db.adminCommand( { setParameter: 1, 'replMonitorMaxFailedChecks': 2147483647 } )
For MongoDB 3.2.10 or later 3.2-series,
By default, you do not need to restart unless timeOutMonitoringReplicaSets is set to true.

Renaming Mirrored Config Servers and Cluster Availability

If the sharded cluster is using mirrored config servers instead of a replica set and the name or address that a sharded cluster uses to connect to a config server changes, you must restart every mongod and mongos instance in the sharded cluster. Avoid downtime by using CNAMEs to identify config servers within the MongoDB deployment.

To avoid downtime when renaming config servers, use DNS names unrelated to physical or virtual hostnames to refer to your config servers.

Generally, refer to each config server using the DNS alias (e.g. a CNAME record). When specifying the config server connection string to mongos, use these names. These records make it possible to change the IP address or rename config servers without changing the connection string and without having to restart the entire cluster.

Cursor Fails Because of Stale Config Data

A query returns the following warning when one or more of the mongos instances has not yet updated its cache of the cluster’s metadata from the config database:

could not initialize cursor across all shards because : stale config detected

This warning should not propagate back to your application. The warning will repeat until all the mongos instances refresh their caches. To force an instance to refresh its cache, run the flushRouterConfig command.

Shard Keys and Cluster Availability

The most important consideration when choosing a shard key are:

  • to ensure that MongoDB will be able to distribute data evenly among shards, and
  • to scale writes across the cluster, and
  • to ensure that mongos can isolate most queries to a specific mongod.


  • Each shard should be a replica set, if a specific mongod instance fails, the replica set members will elect another to be primary and continue operation. However, if an entire shard is unreachable or fails for some reason, that data will be unavailable.
  • If the shard key allows the mongos to isolate most operations to a single shard, then the failure of a single shard will only render some data unavailable.
  • If your shard key distributes data required for every operation throughout the cluster, then the failure of the entire shard will render the entire cluster unavailable.
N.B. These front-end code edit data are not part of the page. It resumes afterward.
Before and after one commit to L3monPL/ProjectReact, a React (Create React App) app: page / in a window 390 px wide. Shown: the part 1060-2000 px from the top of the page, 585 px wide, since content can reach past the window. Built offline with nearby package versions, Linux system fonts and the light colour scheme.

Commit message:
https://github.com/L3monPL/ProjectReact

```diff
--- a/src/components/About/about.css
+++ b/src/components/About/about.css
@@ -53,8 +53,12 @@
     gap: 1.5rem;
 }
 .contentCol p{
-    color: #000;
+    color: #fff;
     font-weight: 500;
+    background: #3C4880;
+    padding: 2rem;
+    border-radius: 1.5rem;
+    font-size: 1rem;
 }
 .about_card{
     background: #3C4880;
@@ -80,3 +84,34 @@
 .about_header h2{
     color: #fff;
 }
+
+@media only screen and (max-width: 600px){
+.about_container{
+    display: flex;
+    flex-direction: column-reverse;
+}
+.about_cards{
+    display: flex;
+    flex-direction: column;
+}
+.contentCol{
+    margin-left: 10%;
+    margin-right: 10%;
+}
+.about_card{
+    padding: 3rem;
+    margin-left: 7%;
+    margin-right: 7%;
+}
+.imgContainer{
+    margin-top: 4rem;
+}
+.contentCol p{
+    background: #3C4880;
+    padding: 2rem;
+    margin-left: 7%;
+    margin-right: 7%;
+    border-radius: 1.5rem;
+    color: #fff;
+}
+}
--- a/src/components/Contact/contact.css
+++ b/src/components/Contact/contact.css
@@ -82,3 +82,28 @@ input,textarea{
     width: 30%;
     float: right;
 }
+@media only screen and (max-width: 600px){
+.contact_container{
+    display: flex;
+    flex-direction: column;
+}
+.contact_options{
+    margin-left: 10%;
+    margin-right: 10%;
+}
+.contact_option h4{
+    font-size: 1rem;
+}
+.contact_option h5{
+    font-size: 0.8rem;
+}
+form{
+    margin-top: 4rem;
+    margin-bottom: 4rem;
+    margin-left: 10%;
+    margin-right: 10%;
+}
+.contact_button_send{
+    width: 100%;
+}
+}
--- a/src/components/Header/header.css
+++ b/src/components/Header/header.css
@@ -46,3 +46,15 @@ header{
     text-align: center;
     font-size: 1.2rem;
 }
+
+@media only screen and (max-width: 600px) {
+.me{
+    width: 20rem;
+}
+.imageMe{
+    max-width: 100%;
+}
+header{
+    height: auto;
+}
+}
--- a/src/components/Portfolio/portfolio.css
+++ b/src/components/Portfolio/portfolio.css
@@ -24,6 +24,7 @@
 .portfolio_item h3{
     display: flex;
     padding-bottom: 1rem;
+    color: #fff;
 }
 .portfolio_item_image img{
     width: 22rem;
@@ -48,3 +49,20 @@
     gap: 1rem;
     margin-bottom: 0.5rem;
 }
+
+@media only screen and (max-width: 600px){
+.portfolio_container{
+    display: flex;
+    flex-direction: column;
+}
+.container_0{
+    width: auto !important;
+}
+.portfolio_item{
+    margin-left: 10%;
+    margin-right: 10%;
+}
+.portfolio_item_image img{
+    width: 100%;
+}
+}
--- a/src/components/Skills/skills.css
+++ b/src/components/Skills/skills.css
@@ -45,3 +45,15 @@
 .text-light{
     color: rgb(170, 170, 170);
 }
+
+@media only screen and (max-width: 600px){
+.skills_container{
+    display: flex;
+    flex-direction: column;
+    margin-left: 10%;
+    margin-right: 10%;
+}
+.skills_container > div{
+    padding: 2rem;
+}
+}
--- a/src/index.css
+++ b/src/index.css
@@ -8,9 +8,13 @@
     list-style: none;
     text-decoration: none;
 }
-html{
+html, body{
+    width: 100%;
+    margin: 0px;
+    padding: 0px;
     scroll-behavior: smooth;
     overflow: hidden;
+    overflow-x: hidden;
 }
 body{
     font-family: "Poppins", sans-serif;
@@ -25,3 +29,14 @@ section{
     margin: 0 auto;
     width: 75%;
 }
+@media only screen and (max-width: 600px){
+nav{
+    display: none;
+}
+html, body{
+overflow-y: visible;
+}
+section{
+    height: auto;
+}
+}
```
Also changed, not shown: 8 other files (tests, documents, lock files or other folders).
In essence, this concern for reliability simply underscores the importance of choosing a shard key that isolates query operations to a single shard.

Config Database String Error

Changed in version 3.2: Starting in MongoDB 3.2, config servers can be deployed as replica sets by default. The mongos instances for the sharded cluster must specify the same config server replica set name but can specify hostname and port of different members of the replica set.

If using the deprecated topology of three mirrored mongod instances for config servers, mongos instances in a sharded cluster must specify identical configDB string.

Avoid Downtime when Moving Config Servers

Use CNAMEs to identify your config servers to the cluster so that you can rename and renumber your config servers without downtime.

moveChunk commit failed Error

At the end of a chunk migration, the shard must connect to the config database to update the chunk’s record in the cluster metadata. If the shard fails to connect to the config database, MongoDB reports the following error:

ERROR: moveChunk commit failed: version is at <n>|<nn> instead of

When this happens, the primary member of the shard’s replica set then terminates to protect data consistency. If a secondary member can access the config database, data on the shard becomes accessible again after an election.

The user will need to resolve the chunk migration failure independently. If you encounter this issue, contact the MongoDB User Group or MongoDB Support to address this issue.